§ **WHAT IS REQUIRED**
Would you repeat the listing exactly but omit every picture?

§ **THE INPUT**
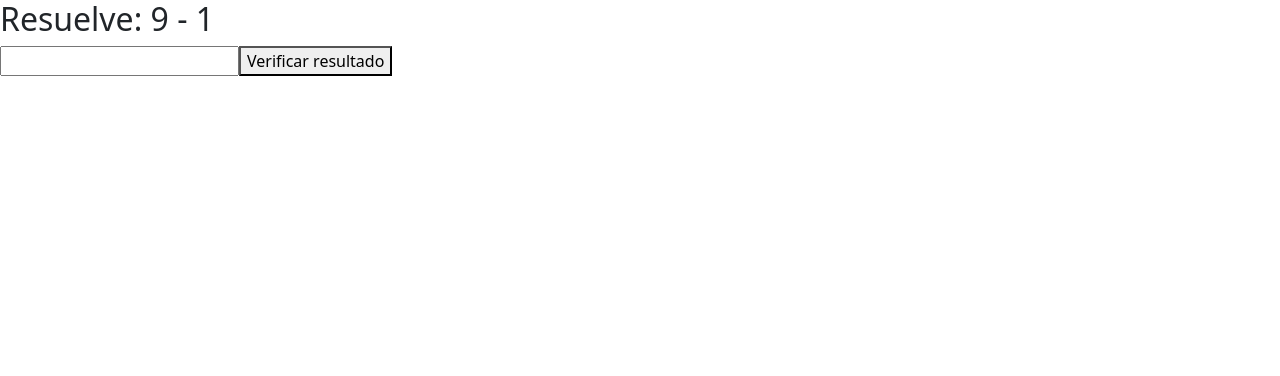
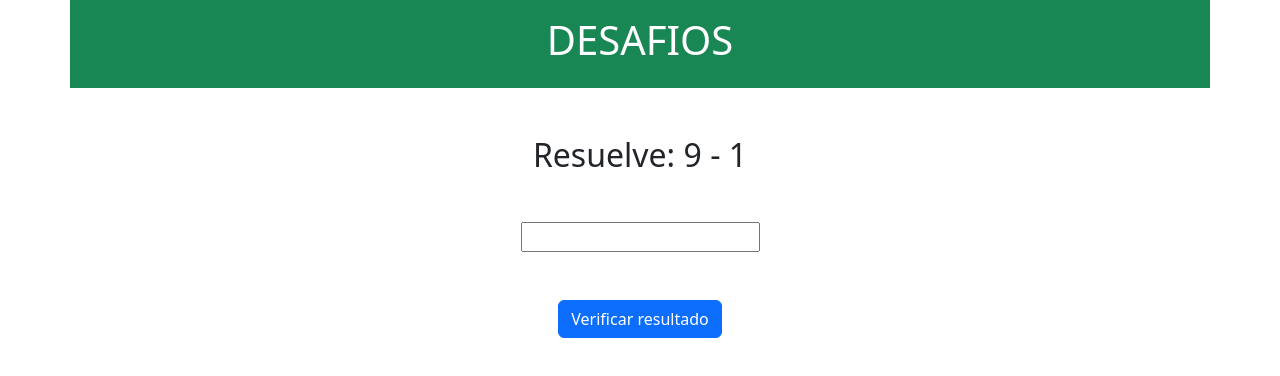
Before and after one commit to tammarabm/proyecto06react_desafiomatematico_grupo_1, a React (Vite) app: page / in a window 1280 px wide. Both pictures are taken after a click on the button "EMPEZAR!". Shown: the top 376 px of the page. Built offline with nearby package versions, Linux system fonts and the light colour scheme.

Commit message:
Mejorando el css

```diff
--- a/src/components/DesafioMatematico.jsx
+++ b/src/components/DesafioMatematico.jsx
@@ -1,4 +1,5 @@
 import React, { useState } from 'react';
+import { Button } from 'react-bootstrap';
 
 const DesafioMatematico = ({ challenge, verifyAnswer }) => {
   const [userAnswer, setUserAnswer] = useState('');
@@ -10,13 +11,20 @@ const DesafioMatematico = ({ challenge, verifyAnswer }) => {
 
   return (
     <div>
-      <h2>Resuelve: {challenge.num1} {challenge.operator} {challenge.num2}</h2>
-      <input
-        type="number"
-        value={userAnswer}
-        onChange={(e) => setUserAnswer(e.target.value)}
-      />
-      <button onClick={handleSubmit}>Verificar resultado</button>
+      <div className="container text-center text-bg-success p-3">
+        <h1>DESAFIOS</h1>
+      </div>
+      <h2 className='text-center mt-md-5'>Resuelve: {challenge.num1} {challenge.operator} {challenge.num2}</h2>
+      <div className='d-flex justify-content-center mt-md-5'>
+        <input
+          type="number"
+          value={userAnswer}
+          onChange={(e) => setUserAnswer(e.target.value)}
+        />
+      </div>
+      <div className='d-flex justify-content-center mt-md-5'>
+        <Button onClick={handleSubmit}>Verificar resultado </Button>
+      </div>
     </div>
   );
 };
```
Also changed, not shown: src/data/desafios.json (added, +22 -0 lines).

§ **RESPONSE AREA**
Before and after one commit to tammarabm/proyecto06react_desafiomatematico_grupo_1, a React (Vite) app: page / in a window 1280 px wide. Both pictures are taken after a click on the button "EMPEZAR!". Shown: the top 376 px of the page. Built offline with nearby package versions, Linux system fonts and the light colour scheme.

Commit message:
Mejorando el css

```diff
--- a/src/components/DesafioMatematico.jsx
+++ b/src/components/DesafioMatematico.jsx
@@ -1,4 +1,5 @@
 import React, { useState } from 'react';
+import { Button } from 'react-bootstrap';
 
 const DesafioMatematico = ({ challenge, verifyAnswer }) => {
   const [userAnswer, setUserAnswer] = useState('');
@@ -10,13 +11,20 @@ const DesafioMatematico = ({ challenge, verifyAnswer }) => {
 
   return (
     <div>
-      <h2>Resuelve: {challenge.num1} {challenge.operator} {challenge.num2}</h2>
-      <input
-        type="number"
-        value={userAnswer}
-        onChange={(e) => setUserAnswer(e.target.value)}
-      />
-      <button onClick={handleSubmit}>Verificar resultado</button>
+      <div className="container text-center text-bg-success p-3">
+        <h1>DESAFIOS</h1>
+      </div>
+      <h2 className='text-center mt-md-5'>Resuelve: {challenge.num1} {challenge.operator} {challenge.num2}</h2>
+      <div className='d-flex justify-content-center mt-md-5'>
+        <input
+          type="number"
+          value={userAnswer}
+          onChange={(e) => setUserAnswer(e.target.value)}
+        />
+      </div>
+      <div className='d-flex justify-content-center mt-md-5'>
+        <Button onClick={handleSubmit}>Verificar resultado </Button>
+      </div>
     </div>
   );
 };
```
Also changed, not shown: src/data/desafios.json (added, +22 -0 lines).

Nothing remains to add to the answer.